Greenpeace: new campaign to keep fossil fuel money out of sport targets Rugby World Cup sponsorship
The new video campaign features oil pouring out of sponsor TotalEnergies' logo in the Stade de France, flooding a Rugby World Cup match
In its new short film, created with production company Studio Birthplace, the climate action group has called for a complete ban on fossil fuel advertising and sponsorship of major sporting events. This comes as players in the 2023 Rugby World Cup prepare to kick off in France next week, with this year's tournament sponsored by French energy giant TotalEnergies.
The animation - which features mock commentary from Irish comedian Seán Burke - shows torrents of oil spilling out of TotalEnergies logos dotted around the Stade de France, where France's Les Bleus are set to play New Zealand's All Blacks on 8 September, in the first match of the 2023 Rugby World Cup.
Rugby players and fans in their seats, represented by mannequins, are bowled over by rivers of oil which gradually flood the stadium, while the final 10 seconds of the video show footage of real climate destruction caused by the fossil fuel industry.

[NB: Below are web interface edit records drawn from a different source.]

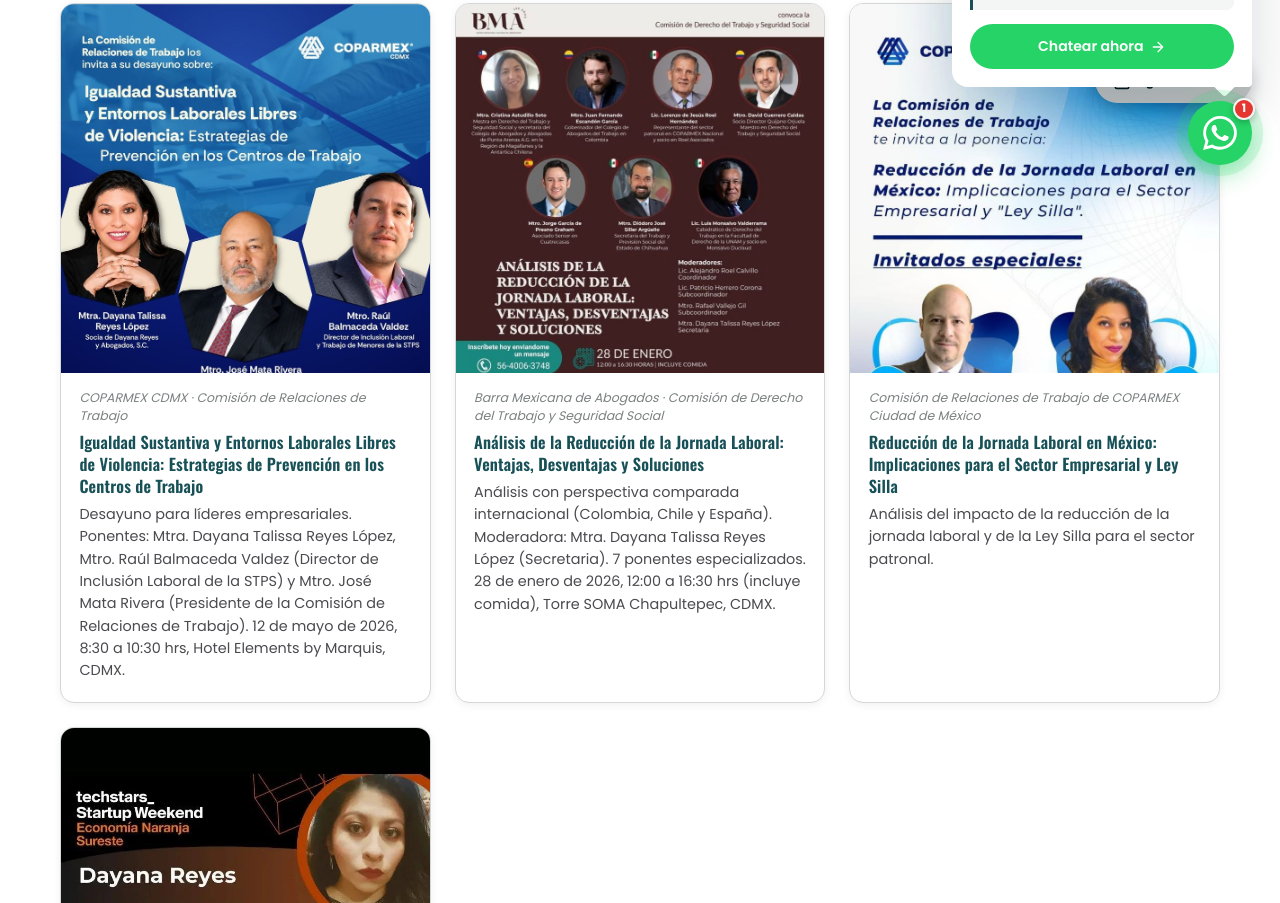
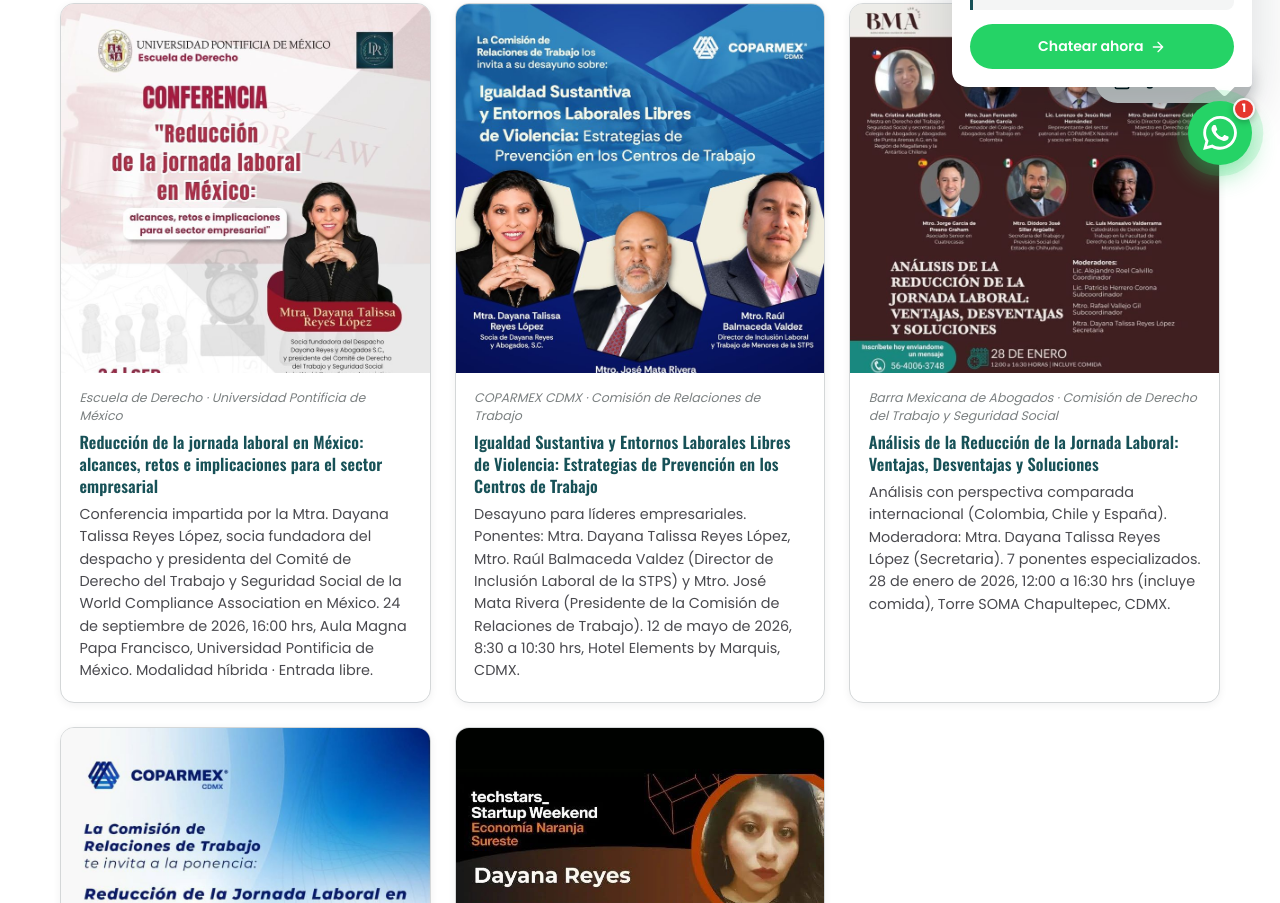
Before and after one commit to fercho159-aq/despacho-dayana-reyes, a plain HTML site: page conferencias-presenciales.html in a window 1280 px wide. Shown: the part 607-1510 px from the top of the page. Drawn offline with nearby package versions, Linux system fonts and the light colour scheme.

Commit message:
Conferencia presencial: Universidad Pontificia de México — Jornada Laboral
Ponencia de la Mtra. Dayana Reyes López sobre reducción de la jornada
laboral, invitada por la Escuela de Derecho de la UPM. 24 sept 2026,
modalidad híbrida, entrada libre.

Co-Authored-By: Claude Opus 4.6 <noreply@anthropic.com>

```diff
--- a/conferencias-presenciales.html
+++ b/conferencias-presenciales.html
@@ -40,6 +40,14 @@
     <section class="section section--white">
       <div class="container">
         <div class="event-grid">
+      <article class="event-card">
+        <a class="event-card__media" href="assets/img/actualidad/cp-upm-jornada-laboral.jpg" target="_blank" rel="noopener"><img src="assets/img/actualidad/cp-upm-jornada-laboral.jpg" alt="Reducción de la jornada laboral en México — Universidad Pontificia de México" loading="lazy"></a>
+        <div class="event-card__body">
+          <p class="event-card__host">Escuela de Derecho · Universidad Pontificia de México</p>
+          <h3 class="event-card__title">Reducción de la jornada laboral en México: alcances, retos e implicaciones para el sector empresarial</h3>
+          <p class="event-card__desc">Conferencia impartida por la Mtra. Dayana Talissa Reyes López, socia fundadora del despacho y presidenta del Comité de Derecho del Trabajo y Seguridad Social de la World Compliance Association en México. 24 de septiembre de 2026, 16:00 hrs, Aula Magna Papa Francisco, Universidad Pontificia de México. Modalidad híbrida · Entrada libre.</p>
+        </div>
+      </article>
       <article class="event-card">
         <a class="event-card__media" href="assets/img/actualidad/cp-coparmex-igualdad-sustantiva.jpg" target="_blank" rel="noopener"><img src="assets/img/actualidad/cp-coparmex-igualdad-sustantiva.jpg" alt="Igualdad Sustantiva y Entornos Laborales Libres de Violencia — COPARMEX CDMX" loading="lazy"></a>
         <div class="event-card__body">
--- a/js/search.js
+++ b/js/search.js
@@ -22,7 +22,7 @@
     { url: 'actualidad-legal.html', title: 'Actualidad Legal', desc: 'Publicaciones, conferencias, seminarios y contenido de actualidad en materia laboral.', keys: 'actualidad legal noticias publicaciones conferencias eventos' },
     { url: 'publicaciones.html', title: 'Publicaciones', desc: 'Artículos en revistas jurídicas: Abogacía, Foro Jurídico, Abogado Corporativo.', keys: 'publicaciones artículos revista abogacía foro jurídico uma icsoe repse vacaciones nom' },
     { url: 'entrevistas.html', title: 'Entrevistas', desc: 'Entrevistas en El Economista sobre derecho laboral.', keys: 'entrevistas economista medios utilidades desconexión digital prestaciones contrato' },
-    { url: 'conferencias-presenciales.html', title: 'Conferencias Presenciales', desc: 'Ponencias presenciales ante organismos empresariales y ecosistemas de emprendimiento.', keys: 'conferencias presenciales ponencia techstars coparmex jornada laboral ley silla igualdad sustantiva violencia bma barra mexicana abogados prevención' },
+    { url: 'conferencias-presenciales.html', title: 'Conferencias Presenciales', desc: 'Ponencias presenciales ante organismos empresariales y ecosistemas de emprendimiento.', keys: 'conferencias presenciales ponencia techstars coparmex jornada laboral ley silla igualdad sustantiva violencia bma barra mexicana abogados prevención universidad pontificia méxico reducción sector empresarial world compliance association' },
     { url: 'conferencias-virtuales.html', title: 'Conferencias Virtuales', desc: 'Webinars y conferencias en línea sobre derecho laboral.', keys: 'conferencias virtuales webinar zoom bonfiglio nom outsourcing' },
     { url: 'mesas-debate.html', title: 'Mesas de Discusión y Debate', desc: 'Participación en mesas de discusión sobre justicia laboral y perspectiva de género.', keys: 'mesas discusión debate justicia laboral género avina equis' },
     { url: 'mesas-redondas.html', title: 'Mesas Redondas', desc: 'Mesas redondas sobre la reducción de la jornada laboral.', keys: 'mesas redondas codex jornada laboral reducción productividad' },
```
Also changed, not shown: assets/img/actualidad/cp-upm-jornada-laboral.jpg (added).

Greenpeace has spoken out in the past against "sportswashing" - which it describes as when companies use sponsorship of major sports events to improve their image, and "distract from their impacts on the environment".
The campaign group previously urged the Glazer family not to sell Manchester United FC to Jim Ratcliffe, owner of chemicals giant INEOS - which is also currently in a six-year partnership with New Zealand Rugby and the All Blacks.
According to Greenpeace's calculations, the global fossil fuel industry extracts enough oil to fill a stadium like the Stade De France every 3 hours and 37 minutes, less than the time it takes to play three 80-minute rugby matches.
“Integrity, passion, solidarity, discipline and respect. Those are rugby values," Greenpeace France campaigner Edina Ifticene said. "But fossil fuel companies like TotalEnergies piggyback those values by sponsoring popular sports events like the Rugby World Cup, to distract everyone from their climate destruction."
She added: "Meanwhile, fossil fuel companies won’t stop extracting fossil fuels - even though they know it’s jeopardising a liveable future for us all - because they like the record-breaking profits they’re making.”
TotalEnergies’ Chairman and CEO Patrick Pouyanné said when the sponsorship was announced: “Integrity, passion, solidarity, discipline and respect are key features of this sport, and they match our company’s values... more importantly, rugby is organised first and foremost around a team, just like TotalEnergies: a collective of women and men committed to the energy transition.”
But Greenpeace said that it did not believe fossil fuel giants were committed to transitioning to renewable energy, and argued that these large-scale sport sponsorships were a strategic pillar in their plans to continue and even expand operations to extract more oil and gas.
Ms Ifticene said Greenpeace wanted a complete ban on fossil fuel advertising and sponsorship of major sporting events. "It benefits no one but fossil fuel companies, and deliberately distracts everyone from the environmental destruction they cause and the communities they harm. For a safer and fairer world, we must end the fossil fuel era, starting with climate-wrecking new fossil fuel projects, before it’s too late.”